In her acceptance speech, Davis thanked MOAA leadership for its continued dedication and mentorship to the current generation of servicemembers.
Murray shared that after reading her World War II veteran father's diary and working as intern on the psychiatric ward of the Seattle VA hospital, she vowed always would help servicemembers. "I'm very proud to be honoring our men and women, not just with words but with the money behind that," she said. Murray dedicated the award to her late father.
McCaskill echoed Murray's sentiments, also speaking about her World War II father who never told his family about his military decorations but did ensure his children always thanked those in uniform. She said it's the people, not the technology or phenomenal weapons systems, that make the military successful.
Reed and Rubio were awarded in absentia.
Col. Arthur T. Marix, namesake of the award, founded the Military Officers Association of America and served as its first president.
Distinguished Service Award
Paul J. Clark, general manager of Caterpillar Defense & Federal Products, and Maj. Gen. Timothy P. McHale, USA (Ret), president and director of Homes for Our Troops accepted the MOAA Distinguished Service Award for their service to veterans.
Currently Caterpillar employs more than 2,500 people with military experience who represent 5 percent of their workforce. The corporation also provides programs and enrichment for veterans, Guardmembers, Reservists, and their families.

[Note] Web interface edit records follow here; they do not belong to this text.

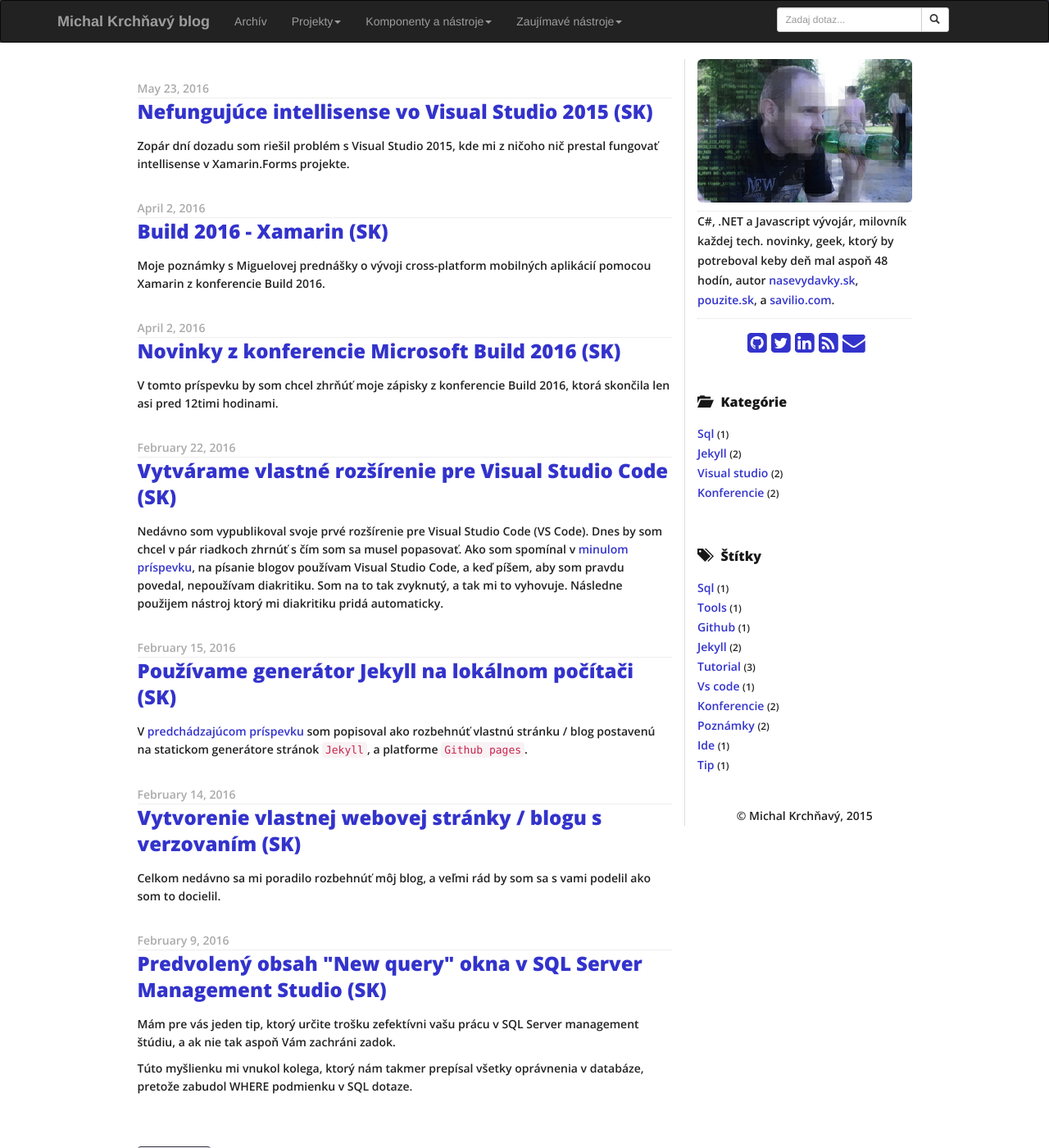
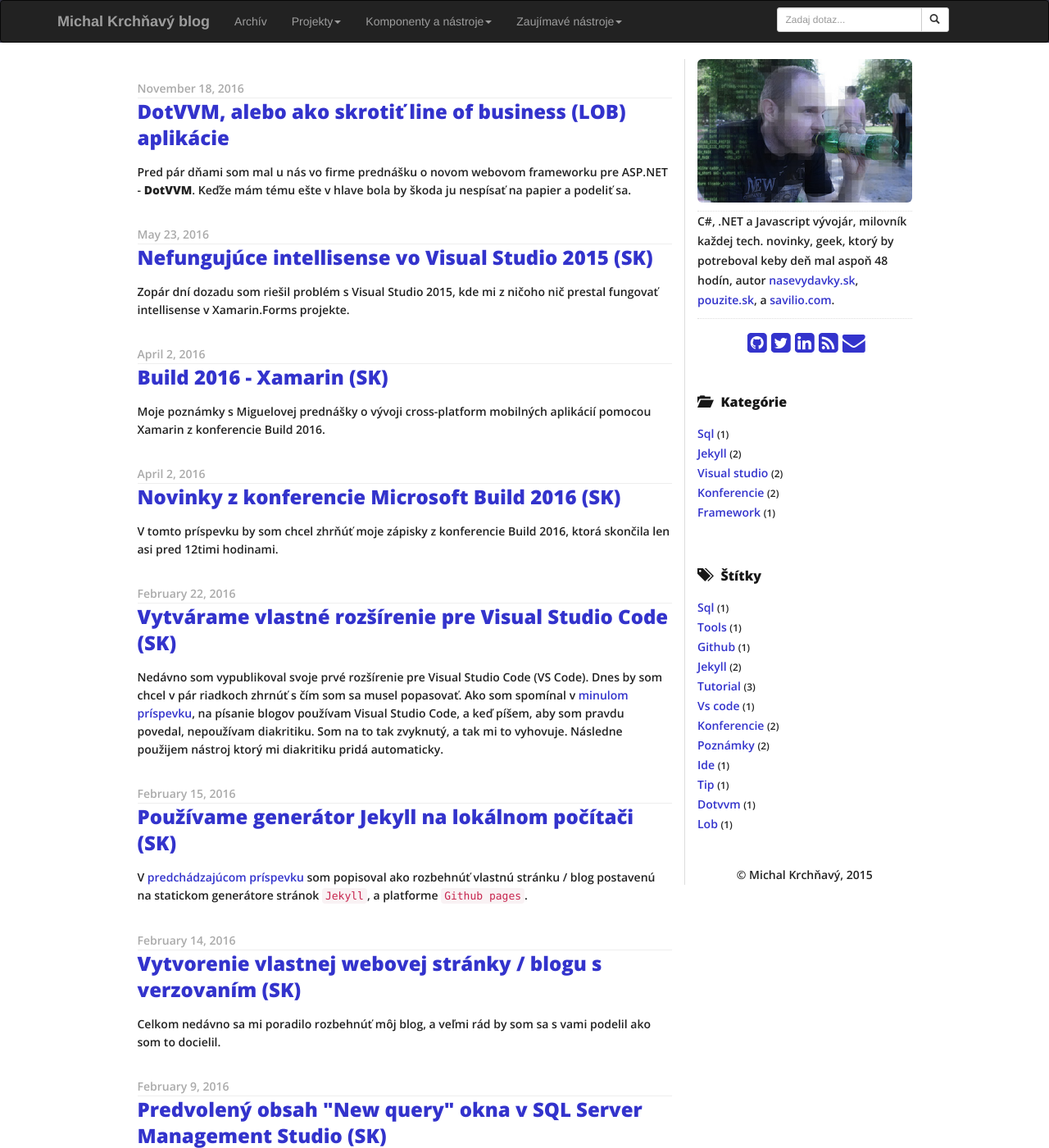
Before and after one commit to zemacik/zemacik.github.io, a Jekyll site: the page built from index.html, in a window 1280 px wide and 1400 px high. Shown: the whole window at 82% size. Built offline with Jekyll 4.4.1, drawn with Linux system fonts in a browser that asks for light colours; nearby versions of some CDN libraries; the list of posts is cut into pages by our own code; some of the changed lines change nothing that is shown.

Commit message:
Novy blog post

```diff
--- a/_posts/2016-05-23-Nefungujuce_Intellisense_vo_vs2015.md
+++ b/_posts/2016-05-23-Nefungujuce_Intellisense_vo_vs2015.md
@@ -14,7 +14,7 @@
 
 Zopár dní dozadu som riešil problém s Visual Studio 2015, kde mi z ničoho nič prestal fungovať intellisense v Xamarin.Forms projekte.
 
-Keďže problém sa mi podarilo vyriešiť až po pár hodinách, kde som vyskúšal už asi všetko čo sa dalo, no a predsa len ostávala ešte jedna možnosť, ešte pred preinštalovaním celého IDE :) alebo minimálne Xamarinu.
+Keďže problém sa mi podarilo vyriešiť až po pár hodinách, kde som vyskúšal už asi všetko čo sa dalo, no a predsa len ostávala jedna možnosť, ešte pred preinštalovaním celého IDE :) alebo minimálne Xamarinu.
 
 Takže, keď budete riešiť podobný problém, snáď vám tiež pomôže to čo mne, a to:
 
--- /dev/null
+++ b/_posts/2016-11-18-DotVVM_alebo_ako_skrotit_LOB_aplikacie.md
@@ -0,0 +1,226 @@
+---
+layout: blogpost
+type: post
+title: "DotVVM, alebo ako skrotiť line of business (LOB) aplikácie"
+description: "DotVVM, alebo ako skrotiť line of business (LOB) aplikácie"
+date: 2016-11-18
+categories:
+- Framework
+tags: [DotVVM, LOB]
+published: true
+canshare: true
+comments: true
+---
+
+Pred pár dňami som mal u nás vo firme prednášku o novom webovom frameworku pre ASP.NET - **DotVVM**. Keďže mám tému ešte v hlave bola by škoda ju nespísať na papier a podeliť sa.
+
+
+## Aké máme dnes možnosti?
+---
+
+Z pohľadu .NET vývojára máme dnes v zásade tri cesty akými sa vieme vydať pri vývoji webovej aplikácie
+
+### 1. ASP.NET WebForms
+
+Môžeme použiť staré ASP.NET WebForms. WebForms nám ponúkali vývoj založený na stránkach a komponentoch. **Na vývoj LOB aplikácií to bolo ako stvorené.** Veľa programátorov koncept nepochopilo, akékoľvek rozvrstvenie aplikácií neexistovalo, a všetka biznis logika bola v samotných stránkach. Aplikácia nebola testovateľná, a po určitom čase bola neudržiavateľná.
+
+Ďalší nešvár WebForms aplikácií bol následne **vygenerovaný HTML kód**, ktorý na dobu s pred 10 rokov možno stačil. Dnes keď potrebujeme aplikáciu cieliť na viac zariadení, obrazoviek, máme responzíviny dizajn táto technológia je takmer nepoužiteľná.
+
+Taktiež spojenie WebForms s javascriptom nebolo moc prívetivé.
+
+A následne **VIEWSTATE**. Kapitola sama o sebe. Nepochopený koncept, kde mali načítané stránky aj niekoľko megabajtov, ktoré následne chodili medzi prehliadačom a serverom.
+
+No a na záver, pre ASP.NET WebForm **nebude podpora v .NET CORE**.
+
+<br/>
+
+### 2. ASP.NET MVC, WEB API, a kopou ďalších JS knižníc
+
+Ďalšou možnosťou je vývoj aplikácie v ASP.NET MVC, WEB API, a kopou ďalších JS knižníc.
+Pri tomto spôsobe vývoja aplikácie, takmer **na všetko potrebujeme vytvárať vlastnú infraštruktúru.**
+
+* či už **validácie** na klientskej, a serverovej strane. A stým spojené udržiavanie rovnakého spôsobu prezentácie výsledkov používateľovi.
+* **preposielanie, a formátovanie dátumu a času**, je tiež pekný oriešok
+* **lokalizácia** a následné preposlanie na klienta
+
+Na všetko toto musíme myslieť pri vývoji aplikácie nad ASP.NET MVC
+
+Taktiež potrebujeme veľa, veľa javascriptoveho kódu.
+
+Ak chceme mať aspoň trochu dynamickú stránku, **na všetko potrebujeme javascriptové knižnice**, alebo si funkcionalitu napíšeme sami. Toto všetko udržiavať je celkom výzva.
+
+<br/>
+
+### 3. SPA Framework (Angular, React, Ember, Aurelia), + ASP.NET WEB API
+
+No a tretia možnosť, dnes veľmi moderná, je vývoj SPA (Single page application) v niektorom z tento týždeň populárnych frameworkov, ako sú napríklad Angular JS, React, Vue.js, Aurelia poprípade Ember.js.
+
+Pre mnohé firmy presedlať na tento spôsob vývoja može znamenať vynaloženie značného úsilia, času a finančných prostriedkov do zaškolenia programátorov. Programátori si musia osvojiť veľa nových zručností, konceptov, a technológií.
+
+Ale na rovinu. Nie je to úplne jednoduché sa vo svete javascriptu orientovať.
+
+Ak berieme ohľad aj na udržiavanie existujúceho kódu, .NET platforma je relatívne stabilná, a vieme použiť aj 10 rokov starý projekt, urobiť v ňom zmenu, a opätovne nasadiť. Čo v JS svete môže byť problém, hlavne ak dnes použitý framework, bude zajtra, o týždeň, možno o rok nepodporovaný.
+
+<br/>
+
+ ![DotVVM Logo](/assets/posts/2016/20161118_02_Logo.png){: class="img img-responsive"}
+
+## Na scénu prichádza DotVVM
+---
+
+Frustráciu s vývojom webových aplikácií nepociťujem len ja, ale aj ludia z firmy Riganti, konkrétne Tomáš Herceg. On a jeho tím sa rozhodli napísať svoj vlastný framework - DotVVM.
+
+Investovali doň nemálo času. A ako on sám spomínal na jednej svojej prednáške, že keby ohodnotil čas ktorý frameworku vo firme venovali, tak by si mohol kúpiť Teslu. :)
+
+DotVVM je Opensource framework pre ASP.NET.
+
+Ako Tomáš sám o ňom na prednáškach hovorí, píšete v ňom "javascriptové aplikácie bez javascriptu". Ten javascript tam samozrejme je, len s ním tak často neprichádzame do styku, ako je to v skôr popísaných spôsoboch vývoja.
+
+Perfektne sa hodí na vývoj Line of Business (LOB) aplikácií. Hlavne na data entry business aplikácie kde sa rieši kopec formulárov, ich vzťahy a pod.
+
+Napríklad také aplikácie poisťovní, bánk, ... Vynikajúci príklad je taký formulár na poistenie PZP, zložitejší wizard, kde nasledujúca obrazovka zobrazuje polia podľa hodnôt stránky predzhádzajúcej.
+
+Nie je úplne vhodný na písanie bežných firemných prezentačných webov (aj keď aj to je možné), aplikácie kde sa veľký dôraz berie na množstvo animácií, a facny funkcionalitu.
+
+DotVVM je založený na vzore MVVM (Model – View - ViewModel).
+
+- ViewModel je napísaný v C#
+- A Views sú V HTML s ďalšími vylepšeniami.
+
+Na klientskej strane DotVVM **používa knižnicu Knockout.js**.
+
+Vývoj v tomto frameworku nám uľahčuje aj rozšírenie do Visual Studia 2015.
+
+Rozprávku o tom ako prebiehal vývoj tohto rozšírenia si môžete pozrieť na videu zo stránky wug.cz. Pozrite sa na to je to celkom zábavné.
+
+<br/>
+
+## Atribúty, Page Livecycle
+---
+
+### Binding
+Jednotlivé properties vo viewmodeloch môžete odekorovat Binding atribútmi.
+Týmito atribútmi poviete frameworku akým smerom má povoliť bindovanie z a do viewmodelu.
+
+Možnosti ktoré dnes máme sú:
+
+- **None** – Čiže bindovanie je zakázané, a ak príde daná property z klienta bude ignorovaná. Poprípade, an klienta ani nepríde
+- **Both** – Default správanie, kde prebieha prenos dať medzi klientom a serverom
+- **ClientToServer**, **ServerToClient** sú samo popisné
+
+### Page Livecycle
+
+Ďalšia vec čo by som chcel spomenúť je životný cyklus stránky.
+
+ ![Page Livecycle](/assets/posts/2016/20161118_01_PageLiveCycle.png){: class="img img-responsive"}
+
+Ako možete videť na hore uvedenom obrázku, je veľmi podobný tomu z ASP.NET WebForms.
+
+<br/>
+
+## Je DotVVM nové WebForms?
+---
+Tak ako som už spomínal, DotVVM je do značnej miery inšpirované ASP.NET WebForms, ale moderne, a jednoducho. Rieši problémy ktoré som popísal vyššie.
+
+- **ViewModel je ViewState**
+    - Máme plnú kontrolu nad tým čo a ako tam uložíme.
+
+- **Generovaný výstup**
+    - Generovaný výstup komponentov je omnoho elegantnejší, bez akýchkoľvek inline štýlov.
+    - Všetko čo natívne komponenty generujú je popísané v dokumentácii na stránke projektu.
+
+- **Testovateľnosť**
+
+Pre WebForm vývojárov je prechod naozaj jednoduchý.
+
+<br/>
+
+## Komponenty
+---
+
+Na [stránke projektu](https://www.dotvvm.com/docs/latest) nájdete zoznam základných konponent ktoré framework obsahuje. Iné si môžeme dokúpiť (O tom poviem neskôr), alebo si sami veľmi jednoducho vytvoriť.
+
+Framework nám ponúka **dve možnosti vytvárania component**.
+
+- Jedna sú takzvané **markup controls**, tie majú koncovku dotcontrol. Je to kus markupu, ktorý môžeme opakovať v rôznych stránkach. Ako napríklad Editor adries. (Adresa dorusenia, Fakturačná adresa) na jednej stránke.
+
+- Potom máme **Code-only controls** tieto nemajú žiadny markup, a všetko sa generuje v kóde. Vieme ich zabaliť do samostatného DLL súboru. Ich vývoj je ale o niečo (možno trošku viac) zložitejší.
+
+<br/>
+
+## Zaujímavé funkcie
+---
+
+Ďalej by som chcel spomenúť niekoľko ďalších funkcií ktoré nám framework ponúka.
+
+- Ako som písal vyššie **môžeme si vytvárať vlastné komponenty**.
+
+- Máme tu priamu podporu **ModelValidation**
+
+- Možnosť prepnúť aplikáciu do **SPA režimu** kde sa neprekresľuje pri navigovaní celá stránka, ale prepisuje sa iba content v ContentPlaceholder.
+
+- **ActionFilter** je rovnaký concept ako v MVC
+
+- Priama **integrácia s IoC** (injektovanie závislostí do ViewModelov)
+
+- **Custom presenters** je niečo ako custom HttpHandlers. Použijeme v prípade ak potrebujeme generovať RSS feed, SiteMap a pod.
+
+- **Postback handlers** – pred tým ako sa urobí postback na server vieme vykonať akciu. Napríklad čakať na potvrdenie akcie používateľom, a pod.
+
+<br/>
+
+## Aktuálny stav, Licencia
+---
+
+Aktuálne je DotVVM vo verzii 1.0.5
+
+ - RTM je pre plný .NET framework
+
+Ppracujú na podpore pre .NET Core. Niežeby framework nebol funkčný, ale proste len nieje vo verzii RTM. Pevne verím že počas najbližších pár mesiacov bude RTM verzia, keďže dnes tu máme alfa verziu.
+
+Ako som spomínal na začiatku, je to open source framework, a jeho kompletné zdrojové kódy si môžete pozrieť na [githube](https://github.com/riganti/dotvvm). Tak ako Tomáš hovorí, je a vždy bude open source.
+
+Na čom však chcú utŕžiť dáku korunu sú ďalšie komponenty, alebo samotné **rozšírenie do Visual Studia**, ktoré má dve verzie,
+
+- Free,
+- Professional, ktorá má pokročilejšie funkcie, a aktuálne stojí 129 dolárov.
+
+Podrobné porovnanie si môžeme pozrieť na stránke [DotVVM for Visual Studio 2015](https://www.dotvvm.com/landing/dotvvm-for-visual-studio-extension)
+
+Ďalšiu z vecí ktoré si už dnes môžeme zakúpiť je [sada komponent]((https://www.dotvvm.com/landing/bootstrap-for-dotvvm)) pre UI framework [Twitter Bootstrap](http://getbootstrap.com/). V tomto prípade sa jedná naozaj o drobné.
+
+<br/>
+
+## Plány
+---
+
+Tak a čo máme plánované do budúcnosti:
+
+- Vydanie verzie pre .NET Core. Ako som už spomínal.
+
+- Vydanie sady komponent pre business aplikácie s názvom [DotVVM Business Pack](https://www.dotvvm.com/landing/business-pack). Bude obsahovať ďalšie komponenty ktoré nám urýchlia vývoj formulárových aplikácií. Súčasťou budú komponenty ako AutoComplete, ComboBox s podporou šablón, DateTimeRangePicker, ImageUpload, GridView s viac možnosťami. Komponentov má byť až 40.
+Termín uvedenia na trh v tomto momente netuším.
+
+- Ďalšia vec ktorá sa plánuje sú takzvané [Dynamic data](https://github.com/riganti/dotvvm-dynamic-data). Neviem či ste stým reálne v .NETe niekedy pracovali. Ja osobne nie, len si tak matne spomínam že to vedelo vygenerovať komplet formulár na základe jeho modelu a doplnkových atribútov. Len pre úplnosť doplním blog post o [DotVVM Dynamic data](https://www.dotvvm.com/blog/6/Preview-of-DotVVM-Dynamic-Data-Released).
+
+- Potom tu máme veci ako Mimifikácia a bundling JS a CSS súborov.
+
+- Hosting DotVVM aplikácie vo WebView v Xamarin aplikácii, alebo UWP aplikácii. Je to celkom zaujímavé, nechajme sa prekvapiť rýchlosťou takejto aplikácie.
+
+- No a na záver tu máme podporu pre `Electron`. Electron je Framework pomocou ktorého môžeme písať multiplatformové desktopové aplikácie v JS, CSS, a HTML. Nad Electronom je postavené napríklad Visual Sudio Code, GitHub client for Windows, Atom editor, Slack, a mnoho ďalších aplikácií.
+
+
+## Zdroje
+---
+
+Ešte na záver by som uviedol zopár zdrojov ktoré sa vám možno zídu pri ďalšom štúdiu frameworku.
+
+[Domovská stránka DotVVM](https://www.dotvvm.com/)
+
+[Zdrojové kódy DotVVM, a sample](https://github.com/riganti/dotvvm)
+
+[Sample aplikácia Checkbook](https://github.com/riganti/dotvvm-samples-checkbook)
+
+[Video - DotVVM: "Javascript Apps With No Javascript"](https://channel9.msdn.com/Series/NET-DeveloperDays-2015-on-demand/dotVVM-Javascript-Apps-With-No-Javascript-Tomas-Herceg?ocid=player)
+
+[YouTube séria - Naučte se DotVVM](https://www.youtube.com/watch?v=RrvM46uCouE&list=PLAz0LszWXtZbFRITZR8diXokBP72lkM_g)
```
Also changed, not shown: assets/posts/2016/20161118_01_PageLiveCycle.png (added), assets/posts/2016/20161118_02_Logo.png (added).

McHale shared some of his experiences working to build and outfit accessible homes at no cost to severely wounded veterans and their families, "the ones who have protected our freedom," he said. Last year the organization built 20 homes; this year it plans to build 40. The organization also helps provide homes to medically retired veterans and Gold Star Wives and families and provides financial planning services to these new homeowners.
Arcari Meritorious Service Award
John Chapla, professional staff member of the House Armed Services Committee, and Kate Mevis, legislative assistant to Reed, received the Col. Paul W. Arcari Meritorious Service Award for congressional staff. Both thanked their staffs and expressed surprise to be recognized.
"You are in many ways our eyes and ears from a staff perspective," Chapla said of MOAA. "We can write a law. We can hope it works, but your experience out there in how it actually works is a valuable piece of intelligence to help us understand what needs to be fixed and how to correct the mistakes we made when we make mistakes."
The Meritorious Service Award is named for Col. Paul W. Arcari, USAF-Ret., who served at MOAA from 1985 to 2001.